Guillermo Ordóñez
Regional Director Mexico and Latin America

Creating Tailored Experiences for Guests

Wed, 05/08/2019 - 12:01

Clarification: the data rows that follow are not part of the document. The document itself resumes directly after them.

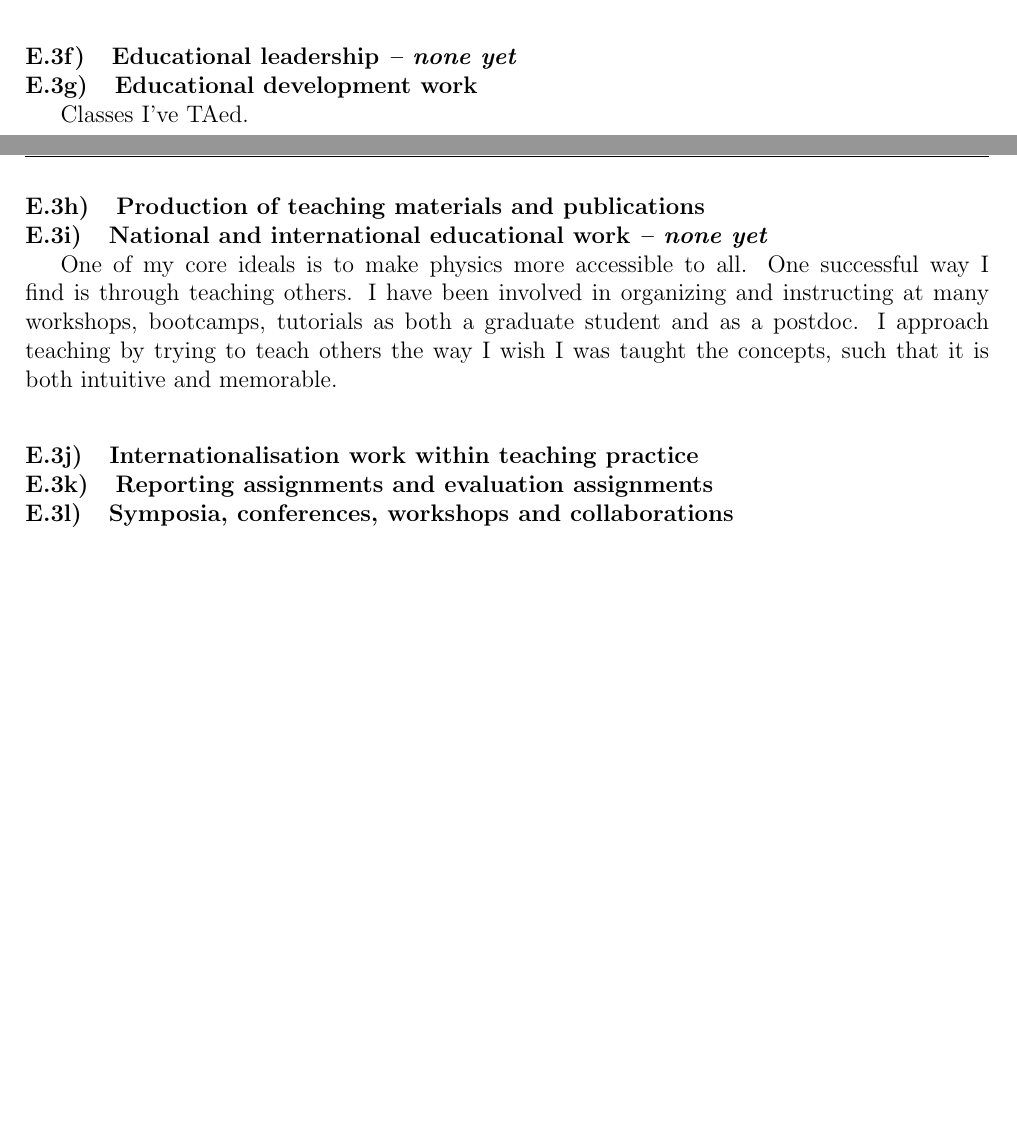
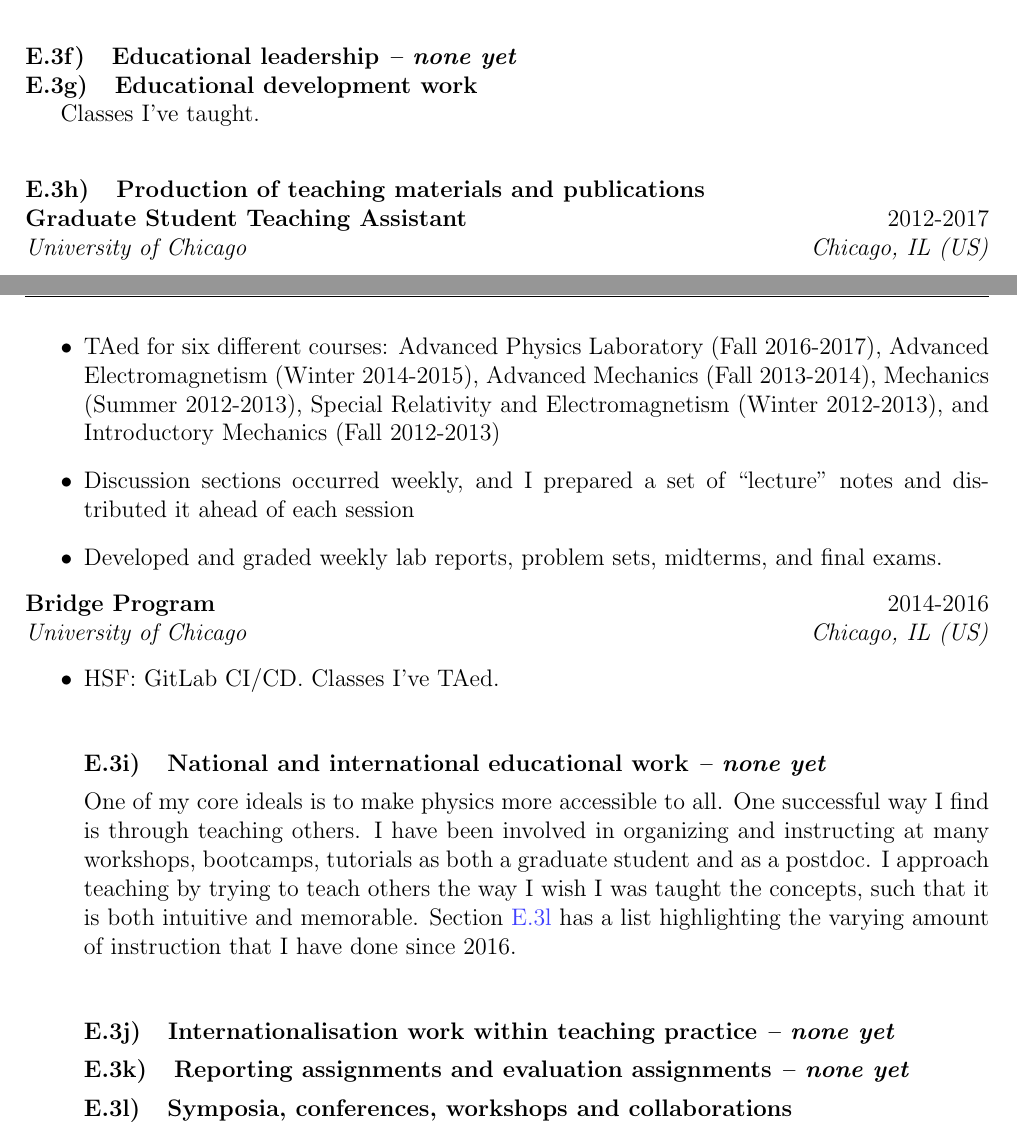
Before and after one commit to kratsg/lund-application-senior-lecturer-2024, a LaTeX thesis (application.tex, which reads chapters/E-teaching-portfolio.tex): two parts of pages 32 and 33 of 40 before the commit and two parts of pages 33 and 34 of 41 after it, joined at a grey line, cut so that both start at the same text, the shorter picture padded with empty space. Compiled offline with pdfLaTeX.

Commit message:
keep adding

```diff
--- a/chapters/E-teaching-portfolio.tex
+++ b/chapters/E-teaching-portfolio.tex
@@ -58,15 +58,30 @@ During my postdoc tenure at UC Santa Cruz and my studies at UChicago, I mentored
 \subsection{Educational leadership \noneyet}\label{ssec:educational-leadership-noneyet}
 \subsection{Educational development work}\label{ssec:educational-development-work}
 
+Classes I've taught.
+
+\subsection{Production of teaching materials and publications}\label{ssec:production-of-teaching-materials-and-publications}
+
+\Activity{Graduate Student Teaching Assistant}{2012-2017}{University of Chicago}{Chicago, IL (US)}
+\begin{itemize}
+	\item TAed for six different courses: Advanced Physics Laboratory (Fall 2016-2017), Advanced Electromagnetism (Winter 2014-2015), Advanced Mechanics (Fall 2013-2014), Mechanics (Summer 2012-2013), Special Relativity and Electromagnetism (Winter 2012-2013), and Introductory Mechanics (Fall 2012-2013)
+	\item Discussion sections occurred weekly, and I prepared a set of \enquote{lecture} notes and distributed it ahead of each session
+	\item Developed and graded weekly lab reports, problem sets, midterms, and final exams.
+\end{itemize}
+
+\Activity{Bridge Program}{2014-2016}{University of Chicago}{Chicago, IL (US)}
+\begin{itemize}
+\item
+
+HSF: GitLab CI/CD.
 Classes I've TAed.
 
-\subsection{Production of teaching materials and publications}\label{ssec:production-of-teaching-materials-and-publications}
 \subsection{National and international educational work \noneyet}\label{ssec:national-and-international-educational-work-noneyet}
 
-One of my core ideals is to make physics more accessible to all. One successful way I find is through teaching others. I have been involved in organizing and instructing at many workshops, bootcamps, tutorials as both a graduate student and as a postdoc. I approach teaching by trying to teach others the way I wish I was taught the concepts, such that it is both intuitive and memorable.
+One of my core ideals is to make physics more accessible to all. One successful way I find is through teaching others. I have been involved in organizing and instructing at many workshops, bootcamps, tutorials as both a graduate student and as a postdoc. I approach teaching by trying to teach others the way I wish I was taught the concepts, such that it is both intuitive and memorable. \Cref{ssec:symposia-conferences-workshops-and-collaborations} has a list highlighting the varying amount of instruction that I have done since 2016.
 
-\subsection{Internationalisation work within teaching practice}\label{ssec:internationalisation-work-within-teaching-practice}
-\subsection{Reporting assignments and evaluation assignments}\label{ssec:reporting-assignments-and-evaluation-assignments}
+\subsection{Internationalisation work within teaching practice \noneyet}\label{ssec:internationalisation-work-within-teaching-practice-noneyet}
+\subsection{Reporting assignments and evaluation assignments \noneyet}\label{ssec:reporting-assignments-and-evaluation-assignments-noneyet}
 \subsection{Symposia, conferences, workshops and collaborations}\label{ssec:symposia-conferences-workshops-and-collaborations}
 
 \begin{enumerate}[label=\PubCite{red!50!black}{white}{\arabic*},resume]
```
Also changed, not shown: chapters/D-research-portfolio.tex (+2 -0 lines).
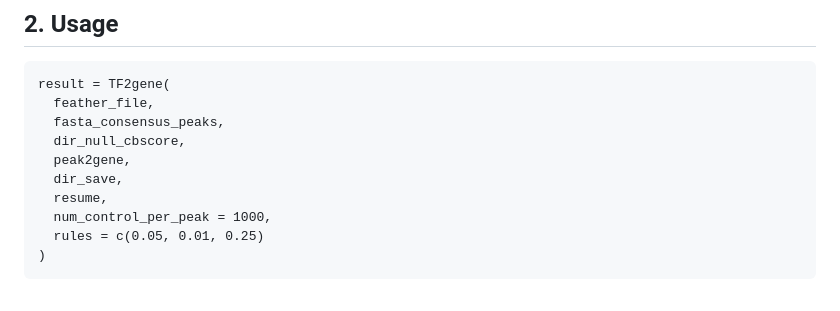
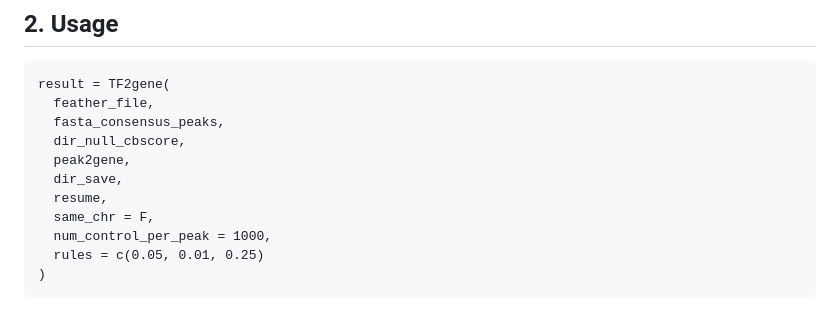
Before and after one commit to yub-hutch/TF2gene, a Markdown page: README.md, the part around the change. Rendered like a GitHub page.

```diff
--- a/README.md
+++ b/README.md
@@ -14,6 +14,7 @@ result = TF2gene(
   peak2gene,
   dir_save,
   resume,
+  same_chr = F,
   num_control_per_peak = 1000,
   rules = c(0.05, 0.01, 0.25)
 )
```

For many years, timeshares were considered the antithesis of luxury travel. However, the right business model and concept can turn around even the staunchest critic, says Guillermo Ordóñez, Regional Director Mexico and Latin America of Inspirato, a provider of luxury-branded vacation homes. “Inspirato’s founding partners were CEOs of one of the most successful timeshare models. However, when the traditional model became saturated, they decided to create a new luxury model targeting a specific audience.” 
Inspirato’s model offers its members the opportunity to travel around the world and stay in luxury houses or hotels. “We have a unique portfolio of houses and residences that are not open to anyone other than our members. This allows us to offer high-quality standards at all our destinations and to customize our service to meet the needs of all our guests,” says Ordóñez. However, Inspirato’s exclusivity does not come cheap. Its three types of memberships are Key, Family and Executive, all with different initial prices and an annual maintenance fee of US$3,600. Membership provides access to Inspirato’s portfolio of more than 200 houses and residences in over 235 destinations worldwide. Should Inspirato not have a residence in a specific location, Ordóñez says the company has entered a series of agreements with hotel chains that comply with Inspirato’s profile. “We are a travel club for a very specific audience,” says Ordóñez. 
Ordóñez adds that the Mexican market fits the profile of Inspirato’s members, especially since Mexico has become one of the main markets for luxury products. “Mexico is in the global Top 10 for travel and luxury accommodations. It is a strategic market for us.” Such is its strategic value that of the company’s total 16,000 memberships, 1,250 come from the Mexican market. Ordóñez says the Mexican market also has a higher retention rate than in the US. 
Despite Inspirato being a global product, Ordóñez says that there are cultural differences in the way the product is accepted and commercialized. “Of our three membership levels, the most popular in Mexico is the Family membership.” Ordóñez says that in this regard, Mexican travelers resemble Brazilians, with a strong sense of family. Another important component Mexicans take into consideration is service. “Mexicans’ service level is among the Top 5 in the world. This makes Mexican travelers among the most demanding in terms of quality, service and details.”
According to Ordóñez, each house in the Inspirato network is valued at an average of US$3.3 million and each real-estate acquisition made by the company or its members is backed by its own team of real-estate agents and interior designers. As a result, it can ensure that each property meets Inspirato’s requirements. Every house comes with a butler service to attend the needs of visitors, which also includes procuring tickets for a show, hiring a professional chef or a nanny.
“Our Mexican members tend to ask for tickets for the US Open, the Super Bowl or The Masters events, while members from abroad coming to Mexico want archeological visits and gastronomy.” To comply with requests, Inspirato has a team in charge of forging alliances that allow its members access to all the relevant events that might take place in a city. “We employ a destination manager who generates a benchmark of member requests. For instance, we have tickets for the US Open, Wimbledon and Formula 1 races, which we offer to our members at competitive prices,” says Ordóñez. 
Inspirato has a well-defined target for its memberships but Ordóñez says the company is not stuck on a single business model and is exploring new possibilities. “Our main target is people between 40 to 60 years old but we need to keep in mind the millennial factor. That is why we are thinking of a new type of membership for this market.” Ordoñez says that in addition to managing its own houses, Inspirato has a home-owner model through which members can include their own houses in the program. 
When it comes to destinations, Ordóñez says the company purchases properties depending on market demand. “In Mexico, we have properties in nine different destinations, with Los Cabos holding the most properties.” Traveling Mexicans, however, prefer destinations outside the country. “The most popular destination for Mexicans is Vail, Colorado.”